Instructions to follow: Work out how many lines below hold the string "padding" and state only that figure.

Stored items
• • • • •
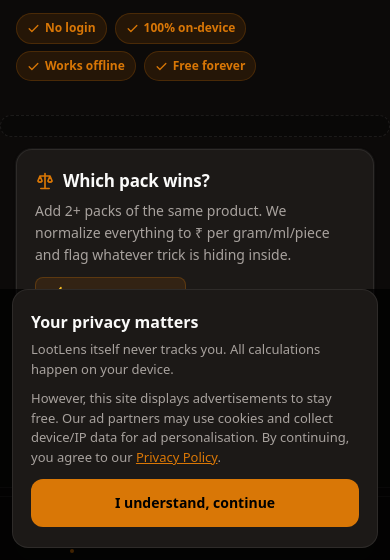
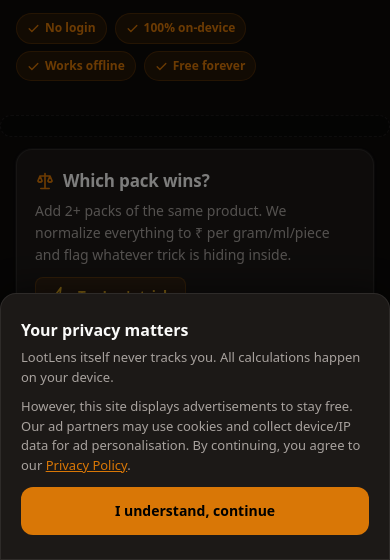
Before and after one commit to UnfilteredAnshul/LootLens, a website: page index.html in a window 390 px wide. Shown: the part 284-844 px from the top of the page. Drawn offline with Linux system fonts and the light colour scheme.

Commit message:
Fix privacy consent: full-screen backdrop with bottom sheet popup
- Covers entire page to block interaction until accepted
- Popup slides up from bottom with rounded top corners
- Safe area padding for iPhone notch
- Properly sits above nav bar at z-index 998

```diff
--- a/assets/css/style.css
+++ b/assets/css/style.css
@@ -1098,25 +1098,26 @@ footer { padding-bottom: calc(var(--nav-h) + 30px); }
 .privacy-overlay {
   display: none;
   position: fixed;
-  bottom: 0;
-  left: 0;
-  right: 0;
+  inset: 0;
   z-index: 998;
-  background: rgba(0,0,0,0.7);
-  padding: 0 12px 12px;
-  padding-bottom: calc(12px + env(safe-area-inset-bottom, 0px));
+  background: rgba(0,0,0,0.5);
+  display: flex;
+  align-items: flex-end;
+  justify-content: center;
 }
 .privacy-overlay.show {
-  display: block;
+  display: flex;
 }
 .privacy-popup {
   background: var(--bg2);
   border: 1px solid var(--border);
-  border-radius: 16px 16px 16px 16px;
-  padding: 20px 18px;
+  border-radius: 16px 16px 0 0;
+  padding: 24px 20px;
+  padding-bottom: calc(24px + env(safe-area-inset-bottom, 0px));
+  width: 100%;
   max-width: 480px;
-  margin: 0 auto;
   text-align: left;
+  box-shadow: 0 -4px 32px rgba(0,0,0,0.5);
 }
 .privacy-popup h2 {
   font-size: 16px;
```
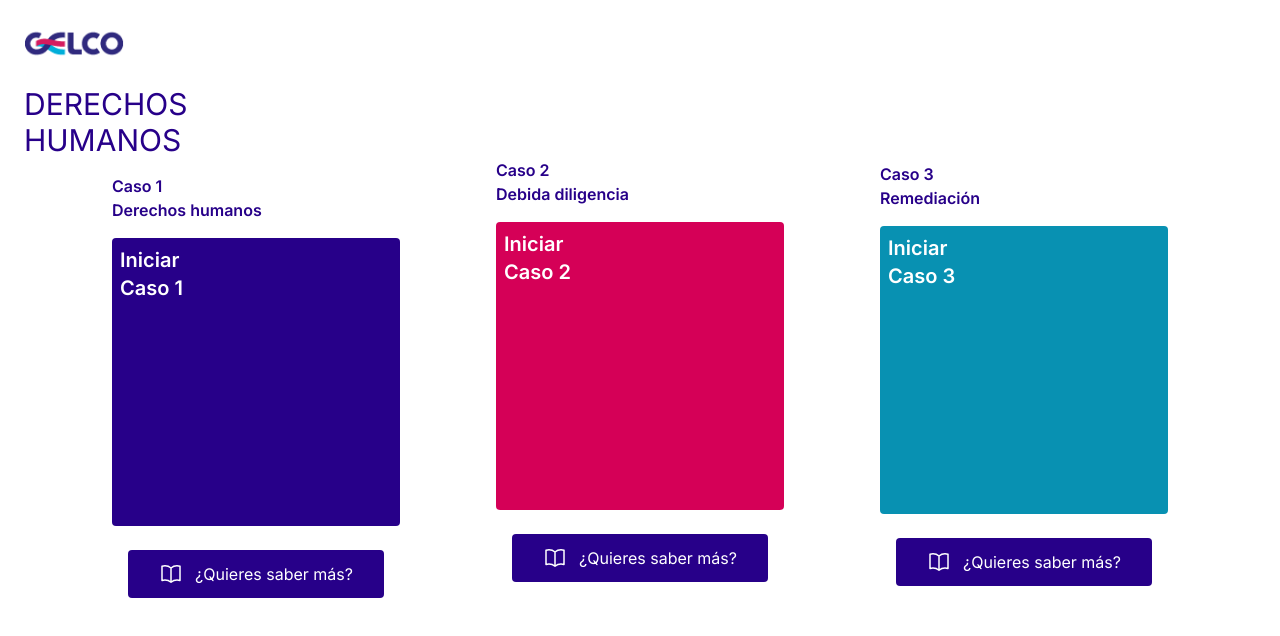
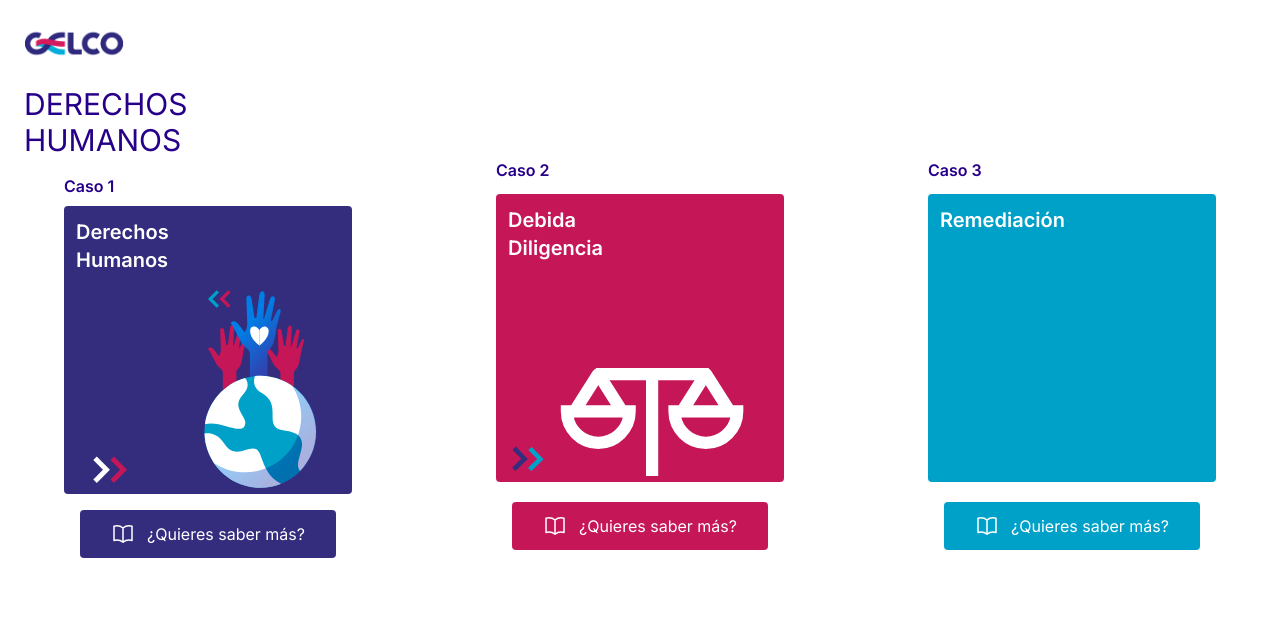
Before and after one commit to kkrlosdev/hr-project, a Next.js app: page /cases in a window 1280 px wide. Shown: the top 636 px of the page. Built offline with nearby package versions, Linux system fonts and the light colour scheme.

Commit message:
Updated Cases Page
Create Button Component

Update Colors Palette

```diff
--- a/src/app/cases/page.js
+++ b/src/app/cases/page.js
@@ -1,5 +1,6 @@
 import {Logo} from "../components/Logo"
 import { KnowMoreButton } from "../components/KnowMore"
+import Image from "next/image"
 
 export default function Cases(){
     return (
@@ -9,33 +10,32 @@ export default function Cases(){
                 <h1 className="ml-6 text-3xl blue-gelco">DERECHOS <br/> HUMANOS </h1>
             </header>
 
-            <main className="flex justify-center mb-2 space-x-24">
+            <main className="flex justify-center mb-2 space-x-36">
 
                 <section className="flex flex-col items-center mt-4">
                     <h1 className="self-start font-semibold blue-gelco">Caso 1</h1>
-                    <h2 className="self-start font-semibold blue-gelco">Derechos humanos</h2>
-                    <div className="my-4 text-xl font-semibold text-white transition-all rounded w-72 h-72 bg-blue-gelco hover:scale-105">
-                        <h1 className="m-2">Iniciar <br/> Caso 1</h1>
+                    <div className="my-2 text-xl font-semibold text-white transition-all rounded w-72 h-72 bg-blue-gelco hover:scale-105">
+                        <h1 className="m-3">Derechos <br/> Humanos</h1>
+                        <Image className="ml-4" src="/derechos_humanos.svg" alt="Derechos humanos" width={250} height={100}/>
                     </div>
-                    <KnowMoreButton/>
+                    <KnowMoreButton href="./case1" color="bg-blue-gelco"/>
                 </section>
 
                 <section className="flex flex-col items-center">
                     <h1 className="self-start font-semibold blue-gelco">Caso 2</h1>
-                    <h2 className="self-start font-semibold blue-gelco">Debida diligencia</h2>
-                    <div className="my-4 text-xl font-semibold text-white transition-all rounded w-72 h-72 bg-pink-gelco hover:scale-105">
-                        <h1 className="m-2">Iniciar <br/> Caso 2</h1>
+                    <div className="my-3 text-xl font-semibold text-white transition-all rounded w-72 h-72 bg-pink-gelco hover:scale-105">
+                        <h1 className="m-3">Debida <br/> Diligencia</h1>
+                        <Image className="mt-4 ml-2" src="/3.svg" alt="Debida Diligencia" width={240} height={100}/>
                     </div>
-                    <KnowMoreButton/>
+                    <KnowMoreButton color="bg-pink-gelco" href="/"/>
                 </section>
 
-                <section className="flex flex-col items-center mt-1">
+                <section className="flex flex-col items-center">
                     <h1 className="self-start font-semibold blue-gelco">Caso 3</h1>
-                    <h2 className="self-start font-semibold blue-gelco">Remediación</h2>
-                    <div className="my-4 text-xl font-semibold text-white transition-all rounded w-72 h-72 bg-cyan-600 hover:scale-105">
-                        <h1 className="m-2">Iniciar <br/> Caso 3</h1>
+                    <div className="my-3 text-xl font-semibold text-white transition-all rounded w-72 h-72 bg-cyan-gelco hover:scale-105">
+                        <h1 className="m-3">Remediación</h1>
                     </div>
-                    <KnowMoreButton/>
+                    <KnowMoreButton color="bg-cyan-gelco" href="/"/>
                 </section>
             </main>
         </>
--- a/src/app/components/KnowMore.jsx
+++ b/src/app/components/KnowMore.jsx
@@ -1,8 +1,9 @@
-export function KnowMoreButton(){
-    return (
-        <button className="flex items-center justify-center w-64 h-12 gap-3 mt-2 text-white rounded bg-blue-gelco"><svg xmlns="http://www.w3.org/2000/svg" fill="none" viewBox="0 0 24 24" stroke-width="1.5" stroke="currentColor" class="w-6 h-6">
-        <path stroke-linecap="round" stroke-linejoin="round" d="M12 6.042A8.967 8.967 0 0 0 6 3.75c-1.052 0-2.062.18-3 .512v14.25A8.987 8.987 0 0 1 6 18c2.305 0 4.408.867 6 2.292m0-14.25a8.966 8.966 0 0 1 6-2.292c1.052 0 2.062.18 3 .512v14.25A8.987 8.987 0 0 0 18 18a8.967 8.967 0 0 0-6 2.292m0-14.25v14.25" />
-      </svg>
-      ¿Quieres saber más?</button>
-    )
+export function KnowMoreButton({color, href}){
+  const bgColorClass = `${color}`;
+  return (
+      <a href={href} className={`flex ${bgColorClass} items-center justify-center w-64 h-12 gap-3 mt-2 text-white rounded hover:shadow-md`}><svg xmlns="http://www.w3.org/2000/svg" fill="none" viewBox="0 0 24 24" stroke-width="1.5" stroke="currentColor" class="w-6 h-6">
+      <path stroke-linecap="round" stroke-linejoin="round" d="M12 6.042A8.967 8.967 0 0 0 6 3.75c-1.052 0-2.062.18-3 .512v14.25A8.987 8.987 0 0 1 6 18c2.305 0 4.408.867 6 2.292m0-14.25a8.966 8.966 0 0 1 6-2.292c1.052 0 2.062.18 3 .512v14.25A8.987 8.987 0 0 0 18 18a8.967 8.967 0 0 0-6 2.292m0-14.25v14.25" />
+    </svg>
+    ¿Quieres saber más?</a>
+  )
 }
--- a/src/app/globals.css
+++ b/src/app/globals.css
@@ -6,18 +6,26 @@
   color: #d50057;
 }
 
+.blue-gelco{
+  color: #270089;
+}
+
+.cyan-gelco{
+  color: rgb(000, 161, 200);
+}
+
 .bg-pink-gelco{
-  background-color: #d50057
+  background-color: rgb(197, 022, 087)
 }
 
 .bg-blue-gelco{
-  background-color: #270089;
+  background-color: rgb(052, 044, 125);
 }
 
+.bg-cyan-gelco{
+  background-color: rgb(000, 161, 200);
+}
 
-.blue-gelco{
-  color: #270089;
-}
 
 @layer utilities {
   .text-balance {
```
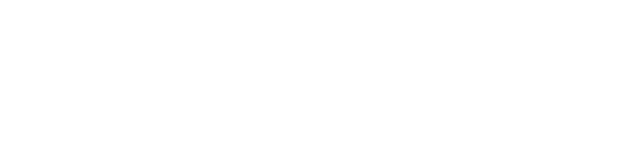
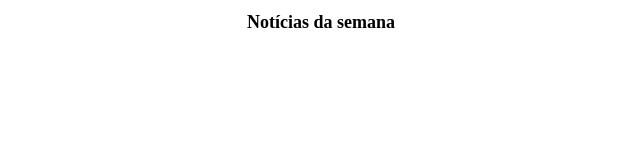
Before and after one commit to Soldiersolo/trabalho-css, a plain HTML site: page começo/index.html in a window 1280 px wide. Shown: the whole page, without its empty margins (319-959 px from the left). Drawn offline with Linux system fonts and the light colour scheme.

Commit message:
adicionado index.css e h1

```diff
--- a/index.html
+++ b/começo/index.html
@@ -3,9 +3,19 @@
 <head>
     <meta charset="UTF-8">
     <meta name="viewport" content="width=device-width, initial-scale=1.0">
+    <link rel="stylesheet" href="index.css">
     <title>Document</title>
 </head>
 <body>
+    <h1><b>Notícias da semana</b></h1>
 
 </body>
 </html>
+
+<style> /*mexer na parte de css*/
+h1 {
+    font-size: large;
+    text-align: center;
+}
+
+</style>
```
Also changed, not shown: começo/index.css (added).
• • • • •
Completed exercise: 7